- _Your assignment_: I would like each line of the data that holds the word "const" copied out.

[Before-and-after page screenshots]
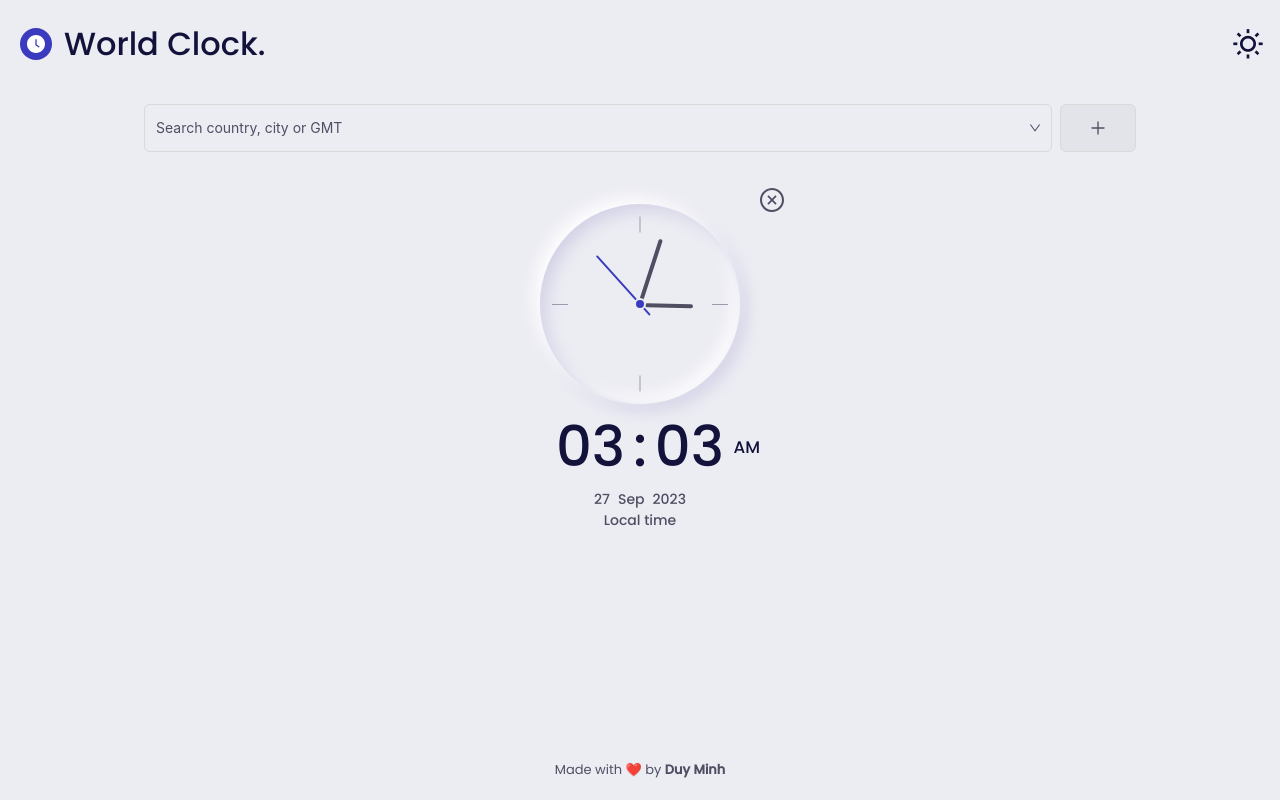
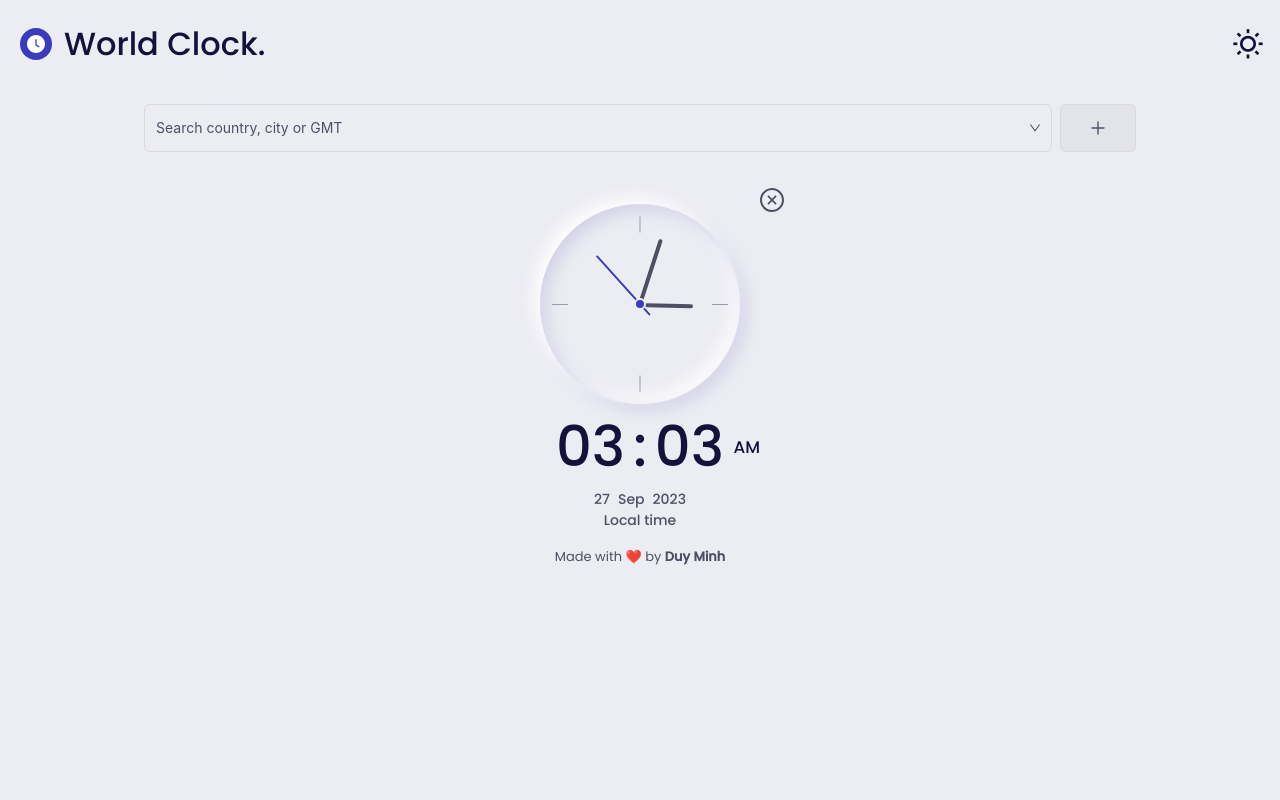
Before and after one commit to minh0812/world-clock, a React (Create React App) app: page / in a window 1280 px wide. Built offline with nearby package versions, Linux system fonts and the light colour scheme.

Commit message:
update css footer

```diff
--- a/src/App.scss
+++ b/src/App.scss
@@ -32,7 +32,6 @@ header {
 }
 
 main {
-  min-height: calc(100vh - 9rem);
   .search-location {
     width: 100%;
     margin: auto;
@@ -92,7 +91,7 @@ main {
 
 footer{
   text-align: center;
-  padding: 1rem;
+  padding: 0 0 1rem 0;
   font-size: var(--smaller-font-size);
   a {
     color: var(--text-color);
--- a/src/components/Clock/Clock.scss
+++ b/src/components/Clock/Clock.scss
@@ -1,7 +1,7 @@
 .clock {
   width: 17rem;
   margin: auto;
-  padding: 2rem 1rem 1rem 1rem;
+  padding: 2rem 1rem 0 1rem;
   background-color: var(--body-color);
   border-radius: 1rem;
   position: relative;
```
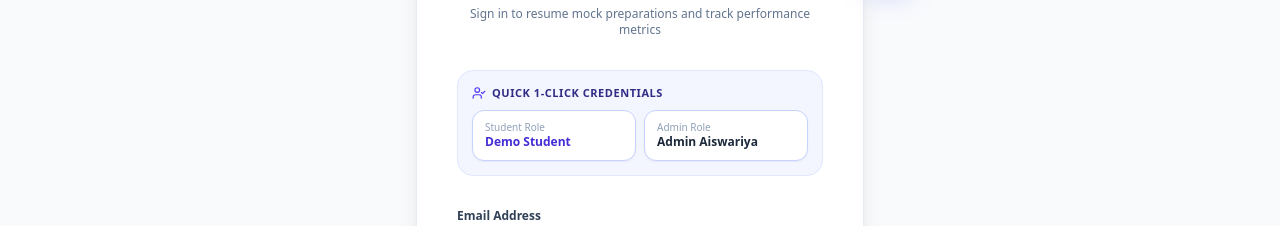
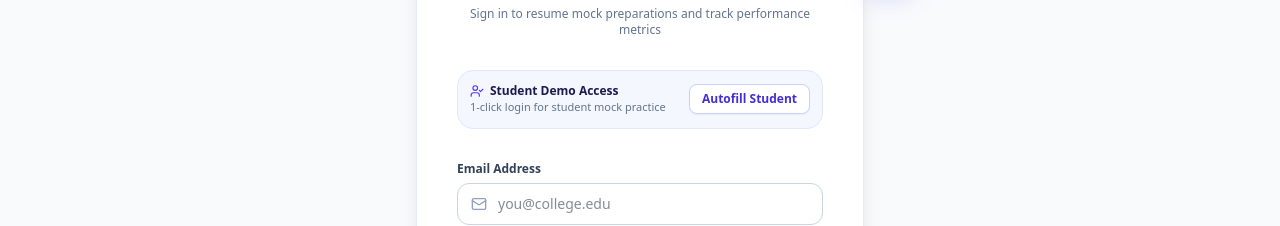
Before and after one commit to Aiswariya12/Interview-Prep, a React (Vite) app in the folder frontend/: page /login in a window 1280 px wide. Shown: the part 256-482 px from the top of the page. Built offline with nearby package versions, Linux system fonts and the light colour scheme; no server answers.

Commit message:
fix(auth): make admin login manual with automated whitespace trimming and case normalization

```diff
--- a/frontend/src/pages/Login.jsx
+++ b/frontend/src/pages/Login.jsx
@@ -18,12 +18,15 @@ const Login = () => {
     e.preventDefault();
     setError('');
 
-    if (!email || !password) {
+    const cleanEmail = email ? email.trim() : '';
+    const cleanPassword = password ? password.trim() : '';
+
+    if (!cleanEmail || !cleanPassword) {
       setError('Please provide both email and password.');
       return;
     }
 
-    const res = await login(email, password);
+    const res = await login(cleanEmail, cleanPassword);
     if (res.success) {
       if (res.user.role === 'ROLE_ADMIN') {
         navigate('/admin');
@@ -39,9 +42,6 @@ const Login = () => {
     if (role === 'student') {
       setEmail('student@interviewprep.com');
       setPassword('Student@123');
-    } else if (role === 'admin') {
-      setEmail('pradhanaiswariya1@gmail.com');
-      setPassword('Aiswariya00');
     }
   };
 
@@ -60,29 +60,21 @@ const Login = () => {
           </p>
         </div>
 
-        {/* 1-Click Demo Buttons for Fast Evaluation */}
-        <div className="p-3.5 rounded-2xl bg-indigo-50/70 border border-indigo-100 space-y-2">
-          <p className="text-[11px] font-bold uppercase tracking-wider text-indigo-900 flex items-center gap-1.5">
-            <UserCheck className="w-3.5 h-3.5 text-indigo-600" /> Quick 1-Click Credentials
-          </p>
-          <div className="grid grid-cols-2 gap-2">
-            <button
-              type="button"
-              onClick={() => fillDemo('student')}
-              className="py-2.5 px-3 rounded-xl bg-white border border-indigo-200 hover:border-indigo-400 hover:bg-indigo-50/50 text-xs font-semibold text-indigo-700 shadow-xs transition-all text-left"
-            >
-              <span className="block text-[10px] text-slate-400 font-normal">Student Role</span>
-              Demo Student
-            </button>
-            <button
-              type="button"
-              onClick={() => fillDemo('admin')}
-              className="py-2.5 px-3 rounded-xl bg-white border border-indigo-200 hover:border-indigo-400 hover:bg-indigo-50/50 text-xs font-semibold text-slate-800 shadow-xs transition-all text-left"
-            >
-              <span className="block text-[10px] text-slate-400 font-normal">Admin Role</span>
-              Admin Aiswariya
-            </button>
+        {/* 1-Click Demo for Student Testing */}
+        <div className="p-3 rounded-2xl bg-indigo-50/60 border border-indigo-100 flex items-center justify-between gap-3">
+          <div>
+            <p className="text-xs font-semibold text-indigo-950 flex items-center gap-1.5">
+              <UserCheck className="w-3.5 h-3.5 text-indigo-600" /> Student Demo Access
+            </p>
+            <p className="text-[11px] text-slate-500">1-click login for student mock practice</p>
           </div>
+          <button
+            type="button"
+            onClick={() => fillDemo('student')}
+            className="py-1.5 px-3 rounded-lg bg-white border border-indigo-200 hover:border-indigo-400 hover:bg-indigo-50 text-xs font-semibold text-indigo-700 shadow-xs transition-all shrink-0"
+          >
+            Autofill Student
+          </button>
         </div>
 
         {error && (
```
Also changed, not shown: 2 other files (tests, documents, lock files or other folders).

- _Answer below_:
@@ -18,12 +18,15 @@ const Login = () => {
+    const cleanEmail = email ? email.trim() : '';
+    const cleanPassword = password ? password.trim() : '';
-    const res = await login(email, password);
+    const res = await login(cleanEmail, cleanPassword);
@@ -39,9 +42,6 @@ const Login = () => {
@@ -60,29 +60,21 @@ const Login = () => {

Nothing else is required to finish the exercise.